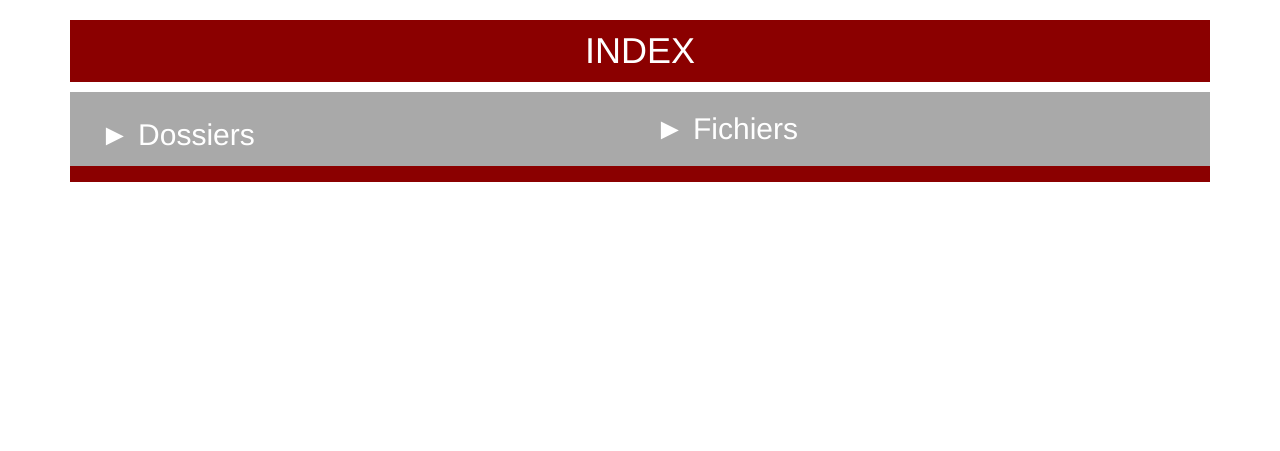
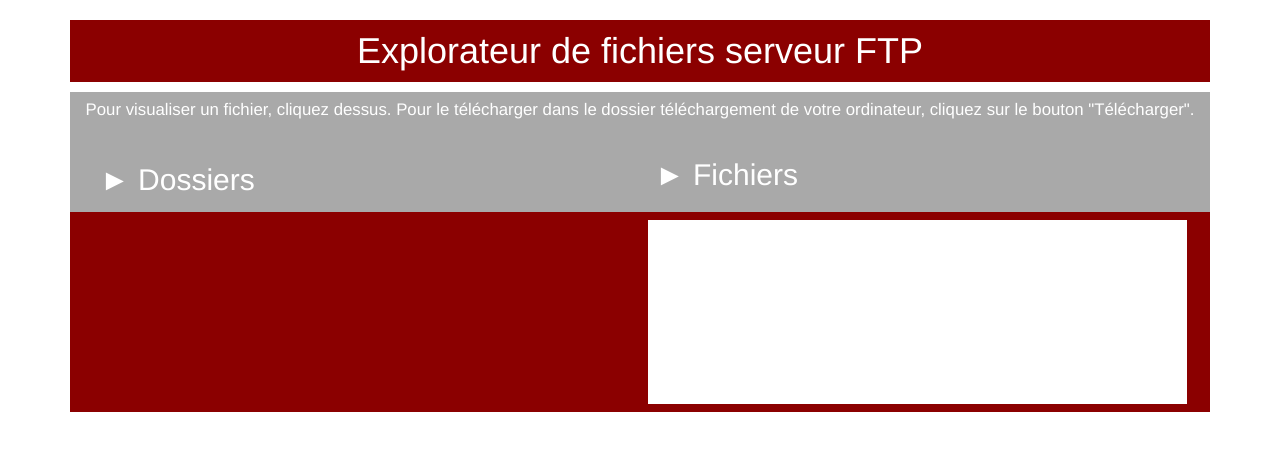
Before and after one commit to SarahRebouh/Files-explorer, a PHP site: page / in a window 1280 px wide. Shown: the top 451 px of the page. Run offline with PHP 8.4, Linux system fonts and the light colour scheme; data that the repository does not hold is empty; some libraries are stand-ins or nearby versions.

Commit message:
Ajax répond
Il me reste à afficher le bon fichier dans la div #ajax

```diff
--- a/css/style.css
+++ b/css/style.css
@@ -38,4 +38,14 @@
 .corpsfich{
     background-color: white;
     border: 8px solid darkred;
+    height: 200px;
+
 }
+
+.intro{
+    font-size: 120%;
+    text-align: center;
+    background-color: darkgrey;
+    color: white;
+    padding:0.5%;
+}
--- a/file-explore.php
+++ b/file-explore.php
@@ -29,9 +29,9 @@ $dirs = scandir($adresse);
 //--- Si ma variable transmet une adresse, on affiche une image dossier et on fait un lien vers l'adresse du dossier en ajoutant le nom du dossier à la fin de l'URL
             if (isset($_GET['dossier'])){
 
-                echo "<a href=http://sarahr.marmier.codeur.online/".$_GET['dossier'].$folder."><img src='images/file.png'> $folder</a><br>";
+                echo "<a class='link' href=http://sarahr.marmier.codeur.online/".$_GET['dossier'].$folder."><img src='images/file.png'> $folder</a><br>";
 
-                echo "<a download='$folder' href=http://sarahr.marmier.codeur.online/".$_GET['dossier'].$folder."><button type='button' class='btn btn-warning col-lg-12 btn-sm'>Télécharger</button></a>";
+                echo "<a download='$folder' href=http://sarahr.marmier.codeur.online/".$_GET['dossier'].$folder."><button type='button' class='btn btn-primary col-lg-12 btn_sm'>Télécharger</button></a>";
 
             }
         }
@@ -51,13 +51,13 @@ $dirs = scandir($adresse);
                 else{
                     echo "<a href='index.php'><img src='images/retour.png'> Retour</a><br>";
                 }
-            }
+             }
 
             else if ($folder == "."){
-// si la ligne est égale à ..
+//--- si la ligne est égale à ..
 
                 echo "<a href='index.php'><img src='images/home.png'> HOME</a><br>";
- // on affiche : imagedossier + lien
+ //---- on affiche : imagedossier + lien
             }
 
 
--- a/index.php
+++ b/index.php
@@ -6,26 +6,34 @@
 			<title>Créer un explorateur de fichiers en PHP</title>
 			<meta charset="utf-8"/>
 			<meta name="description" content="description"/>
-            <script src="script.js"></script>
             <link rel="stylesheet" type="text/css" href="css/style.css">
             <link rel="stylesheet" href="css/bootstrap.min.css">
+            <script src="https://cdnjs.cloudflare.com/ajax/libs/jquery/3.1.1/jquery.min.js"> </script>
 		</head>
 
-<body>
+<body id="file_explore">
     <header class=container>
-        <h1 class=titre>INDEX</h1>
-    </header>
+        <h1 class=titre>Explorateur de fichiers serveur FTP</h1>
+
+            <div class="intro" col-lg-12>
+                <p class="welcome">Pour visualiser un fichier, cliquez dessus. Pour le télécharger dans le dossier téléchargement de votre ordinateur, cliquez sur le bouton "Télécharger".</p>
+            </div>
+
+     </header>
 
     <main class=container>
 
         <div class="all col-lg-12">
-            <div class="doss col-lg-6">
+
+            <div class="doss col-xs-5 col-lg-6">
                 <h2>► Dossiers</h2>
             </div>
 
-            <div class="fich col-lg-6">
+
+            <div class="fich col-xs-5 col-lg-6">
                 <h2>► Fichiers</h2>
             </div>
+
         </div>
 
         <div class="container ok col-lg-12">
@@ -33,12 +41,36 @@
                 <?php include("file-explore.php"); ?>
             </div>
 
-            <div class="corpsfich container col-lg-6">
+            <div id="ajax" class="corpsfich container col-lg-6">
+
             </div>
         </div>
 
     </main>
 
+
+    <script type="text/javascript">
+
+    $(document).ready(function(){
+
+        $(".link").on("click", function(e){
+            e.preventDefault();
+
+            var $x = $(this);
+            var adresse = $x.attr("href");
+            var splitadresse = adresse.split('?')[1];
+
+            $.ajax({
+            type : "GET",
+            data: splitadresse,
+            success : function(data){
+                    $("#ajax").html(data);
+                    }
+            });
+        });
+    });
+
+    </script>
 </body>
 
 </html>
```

====

→ **What is expected**: As you read the records above, find each line that contains "download" and copy it.

→ **Expected answer**:
-                echo "<a download='$folder' href=http://sarahr.marmier.codeur.online/".$_GET['dossier'].$folder."><button type='button' class='btn btn-warning col-lg-12 btn-sm'>Télécharger</button></a>";
+                echo "<a download='$folder' href=http://sarahr.marmier.codeur.online/".$_GET['dossier'].$folder."><button type='button' class='btn btn-primary col-lg-12 btn_sm'>Télécharger</button></a>";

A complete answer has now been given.